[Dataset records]
▼
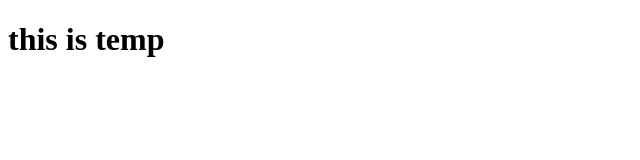
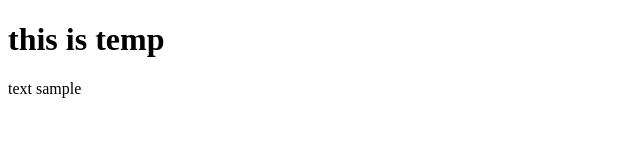
Before and after one commit to iamvsc04/gitdemo1, a plain HTML site: page index.html in a window 1280 px wide. Shown: the full height of the page, 0-640 px from the left. Drawn offline with Linux system fonts and the light colour scheme.

Commit message:
Update text

```diff
--- a/index.html
+++ b/index.html
@@ -7,5 +7,6 @@
 </head>
 <body>
     <h1> this is temp</h1>
+    <p>text sample</p>
 </body>
 </html>
```
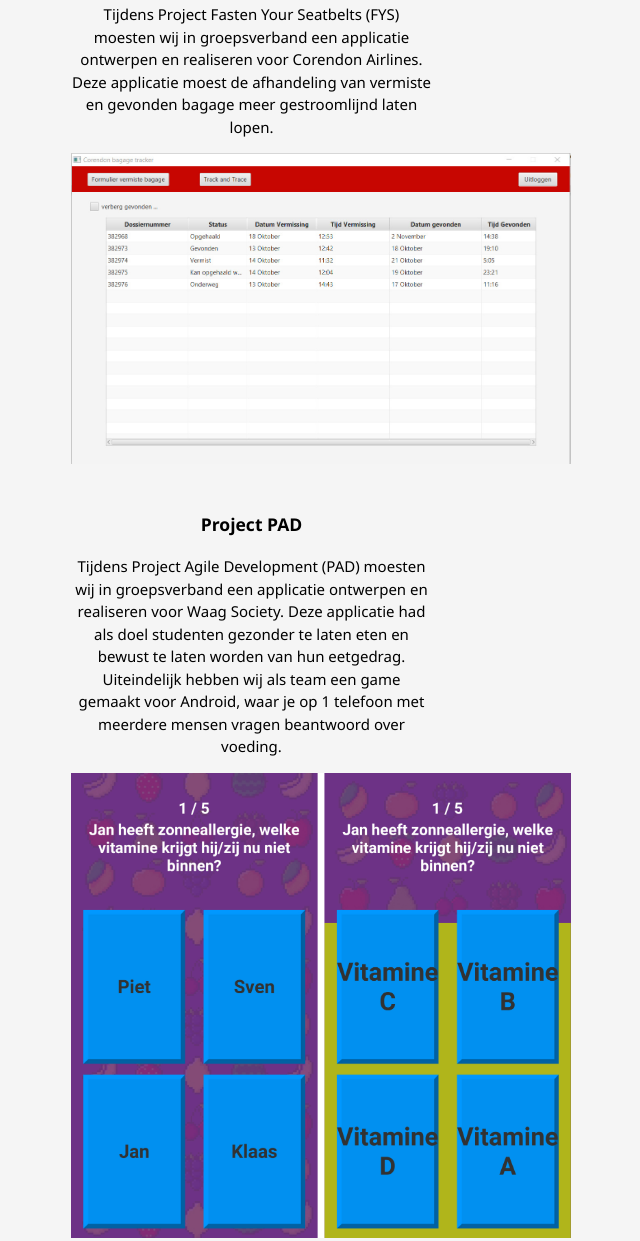
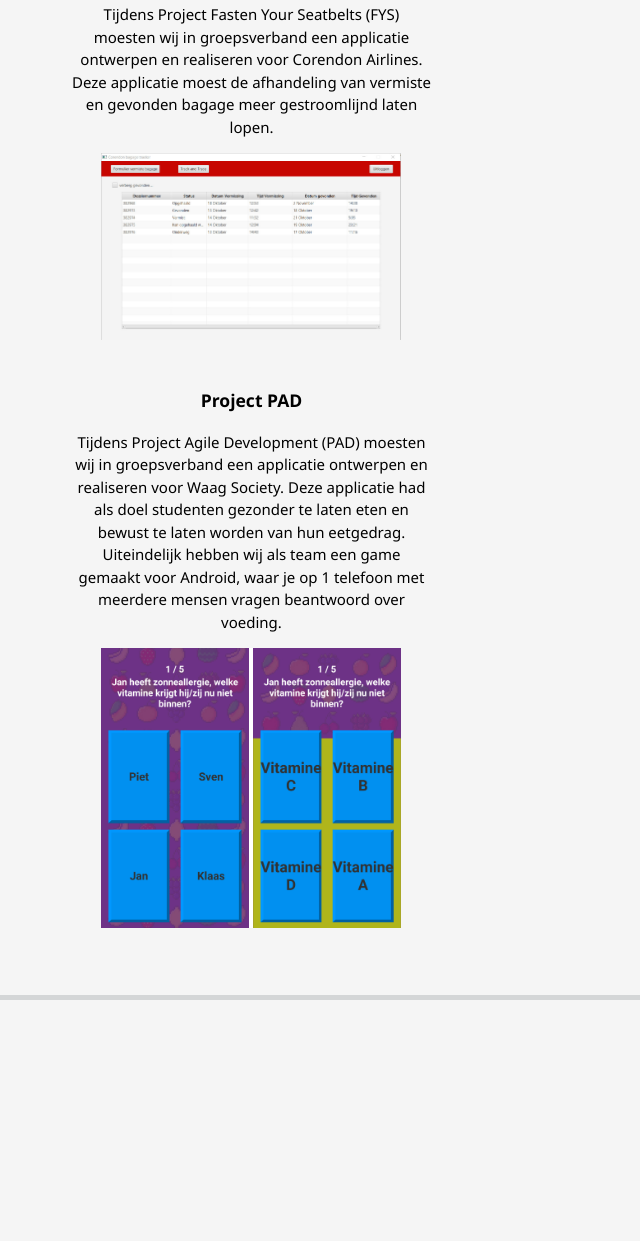
Before and after one commit to TxaiPereira/txaipereira.github.io, a plain HTML site: page index.html in a window 1280 px wide. Shown: the part 1490-2731 px from the top of the page, without its empty margins (197-837 px from the left). After the commit the page ends 2490 px from the top, so only its background shows below. Drawn offline with Linux system fonts and the light colour scheme.

Commit message:
Edited index

```diff
--- a/index.html
+++ b/index.html
@@ -57,7 +57,7 @@
 		</div>
 		<div class="nav">
 			<a href="https://www.linkedin.com/in/txai-pereira-de-lacerda-281003ab/">
-				<img style="float:left" src="./img/linkendin.jpg"></img>
+				<img style="float:left" src="./img/linkendin.JPG"></img>
 			</a>
 			<ul>
 				<li><a href="mailto:txaipereira@gmail.com" >txaipereira@gmail.com</a></li>
@@ -330,7 +330,7 @@
 							afhandeling van vermiste en gevonden bagage meer
 							gestroomlijnd laten lopen.
 						</p>
-						<img style="float:center;width:500px;" src="./img/fys.jpg"></img>
+						<a href="./img/fys.jpg"><img style="float:center;width:300px;" src="./img/fys.jpg"></img></a>
 					</div>
 				</div>
 				<div class="box">
@@ -345,7 +345,7 @@
 							gemaakt voor Android, waar je op 1 telefoon met meerdere
 							mensen vragen beantwoord over voeding.
 						</p>
-						<img style="float:center;width:500px;" src="./img/pad.jpg"></img>
+						<a href="./img/pad.jpg"><img style="float:center;width:300px;" src="./img/pad.jpg"></img></a>
 					</div>
 				</div>
 			</div>
```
▲
• _TASK REQUIREMENTS_:
Wherever the string "center" appears in the records above, copy the line it sits in.

• _RESULT OF THIS EXERCISE_:
-						<img style="float:center;width:500px;" src="./img/fys.jpg"></img>
+						<a href="./img/fys.jpg"><img style="float:center;width:300px;" src="./img/fys.jpg"></img></a>
-						<img style="float:center;width:500px;" src="./img/pad.jpg"></img>
+						<a href="./img/pad.jpg"><img style="float:center;width:300px;" src="./img/pad.jpg"></img></a>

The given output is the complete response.